|Litter: India is no different from many other countries in its use of plastic bags. It does however have an issue with litter. The products made by Tejsi Dhana will be used as a campaign to highlight the issue.||Motif: Maldhari – cattle herder by Tejsi Dhana|
New Zealand born Carole Douglas trained as an art teacher and studied textile design at Wellington Design School. During her early career she taught art and design at intermediate, secondary and tertiary institutions, worked as crafts coordinator for rural Northland and tutored in adult education. In 1980 she established her textile studio ‘Dyeversions’ from which she produced large public and private commissions and exhibition pieces. In 1981 Carole won the New Zealand Academy of Fine Arts inaugural Fibre Art award. Before moving to Australia in 1986 she served two terms as vice president of the NZ Crafts Council.
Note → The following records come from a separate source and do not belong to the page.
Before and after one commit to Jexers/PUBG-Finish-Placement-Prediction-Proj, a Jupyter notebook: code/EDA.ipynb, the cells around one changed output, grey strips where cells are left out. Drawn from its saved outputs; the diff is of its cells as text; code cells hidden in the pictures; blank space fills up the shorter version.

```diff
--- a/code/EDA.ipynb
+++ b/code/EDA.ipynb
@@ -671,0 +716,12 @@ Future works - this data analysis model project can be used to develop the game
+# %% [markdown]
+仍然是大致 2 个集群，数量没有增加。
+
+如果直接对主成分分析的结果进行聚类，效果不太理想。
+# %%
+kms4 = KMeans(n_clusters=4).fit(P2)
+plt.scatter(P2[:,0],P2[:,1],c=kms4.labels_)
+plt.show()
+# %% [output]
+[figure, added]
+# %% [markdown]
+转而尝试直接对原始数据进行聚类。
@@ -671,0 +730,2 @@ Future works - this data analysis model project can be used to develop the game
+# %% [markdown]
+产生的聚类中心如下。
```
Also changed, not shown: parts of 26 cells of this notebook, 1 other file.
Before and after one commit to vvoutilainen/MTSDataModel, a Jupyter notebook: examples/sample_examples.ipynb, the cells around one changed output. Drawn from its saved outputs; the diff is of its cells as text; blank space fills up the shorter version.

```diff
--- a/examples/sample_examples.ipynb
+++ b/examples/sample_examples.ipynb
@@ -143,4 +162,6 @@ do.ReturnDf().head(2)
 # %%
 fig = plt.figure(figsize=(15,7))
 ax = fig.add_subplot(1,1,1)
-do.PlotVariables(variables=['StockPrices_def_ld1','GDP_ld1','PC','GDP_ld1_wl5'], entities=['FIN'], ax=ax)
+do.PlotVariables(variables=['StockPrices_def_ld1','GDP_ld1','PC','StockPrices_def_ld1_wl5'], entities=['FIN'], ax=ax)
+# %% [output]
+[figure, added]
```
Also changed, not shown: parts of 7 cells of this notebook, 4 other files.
In 1994 Carole returned to University where she merged her arts background with strong environmental interests and completed a master’s degree in Social Ecology. Her work since that time has been a fusion of art, environment and social advocacy. As recipient of an environmental citizen’s award Carole attended the Earth Summit in Rio de Janeiro and later focused on creative usage of the waste stream.
In 1996 she travelled to Kachchh (India) in search of traditional, natural dyeing techniques and met with renowned natural dyer (late) Mohamed Siddequebai Khatri and his sons. Descended from a lineage of artisans the present generation traces their traditions back to Persia. During this and subsequent visits Carole forged strong bonds with local artisans and in 2001 following the devastating earthquake she put her efforts into raising funds to help them overcome trauma and rebuild lives and livelihoods. The exhibition ‘Resurgence – stories of an earthquake, survival and art’ was a direct outcome of these efforts. It opened at the Manly Art Gallery and Museum in 2003 and in 2006 it was acquired by the Prince of Wales Museum in Mumbai.
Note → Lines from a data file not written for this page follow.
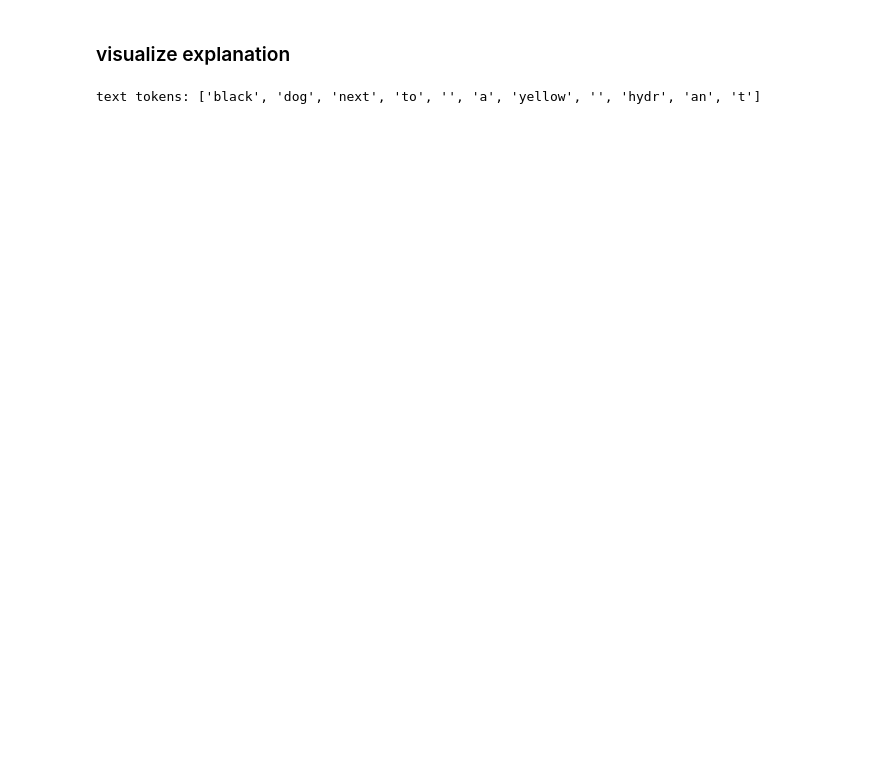
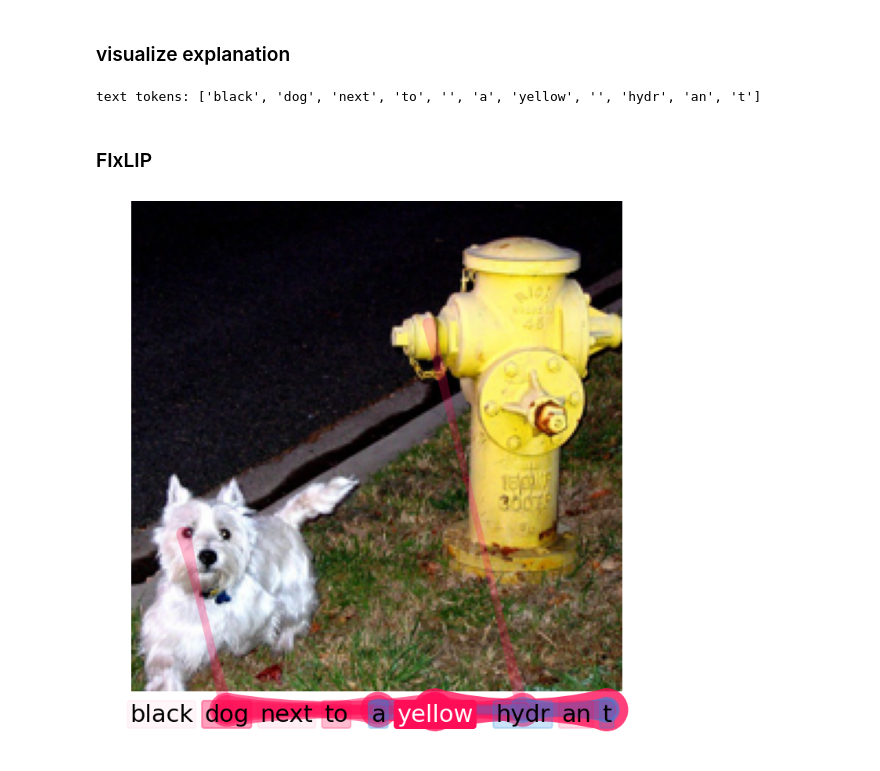
Before and after one commit to yhuang122/Image-Explanations-with-shapiq, a Jupyter notebook: example_siglip.ipynb, the cells around one changed output. Cells and saved outputs as stored; diff of their text form; code cells hidden in the pictures; blank space fills up the shorter version.

```diff
--- a/example_siglip.ipynb
+++ b/example_siglip.ipynb
@@ -45,5 +46,8 @@ fixlip = src.fixlip.FIxLIP(
     mode="banzhaf",
     random_state=0
 )
+# %%
+# Increase batch size for faster evaluation.
+game._batch_size = 128
 # %% [markdown]
 ### compute explanation
@@ -85,5 +135,28 @@ input_image_denormalized = src.utils.denormalize(
 print("text tokens:", text_tokens)
 # %% [output]
 text tokens: ['black', 'dog', 'next', 'to', '', 'a', 'yellow', '', 'hydr', 'an', 't']
+# %% [markdown]
+### FIxLIP
+# %%
+import matplotlib.pyplot as plt
+
+src.plot.plot_image_and_text_together(
+    img=input_image_denormalized,
+    text=text_tokens,
+    image_players=list(range(n_players_image)),
+    iv=interaction_values,
+    plot_interactions=True,
+    top_k=14,
+    normalize_jointly=True,
+    figsize=(7, 7),
+    fontsize=22,
+    margin=0.3,
+    color_text=True,
+    plot_heatmap=True,
+    show=False,
+)
+plt.tight_layout(pad=0.15)
+# %% [output]
+[figure, added]
 # %%
 import matplotlib.pyplot as plt
```
Also changed, not shown: parts of 5 cells of this notebook, 4 other files.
Since 2005, Carole has organized and led eight textile focused groups to Kachchh and beyond. She recently introduced carbon off-set taxes which, in conjunction with Shrujan Trust, contribute to an education and reafforestation project in remote areas. A group of Kachchhi embroiderers is currently employed to create images for a publication that will inform locals about the importance of trees.
In 2008, Carole was invited to curate an exhibition for the UNESCO conference ‘Education for Sustainability’ held in Ahmedabad. ‘New Voices New Futures’ is a collection of works by the new generation of Kachchh artisans and focuses on social and ecological sustainability. Carole also works with traditional artisans and the Victoria & Albert Museum staff to develop products based on the Museum’s collection.
|Marigold temple garlands in Bhuj, Jabbar Khatri’s main source of the flowers used to obtain vibrant yellow.||Marigold garlands are sun dried on the rooftop and stored in a dark cool place. Many blooms are required to dye one scarf but the supply is plentiful.|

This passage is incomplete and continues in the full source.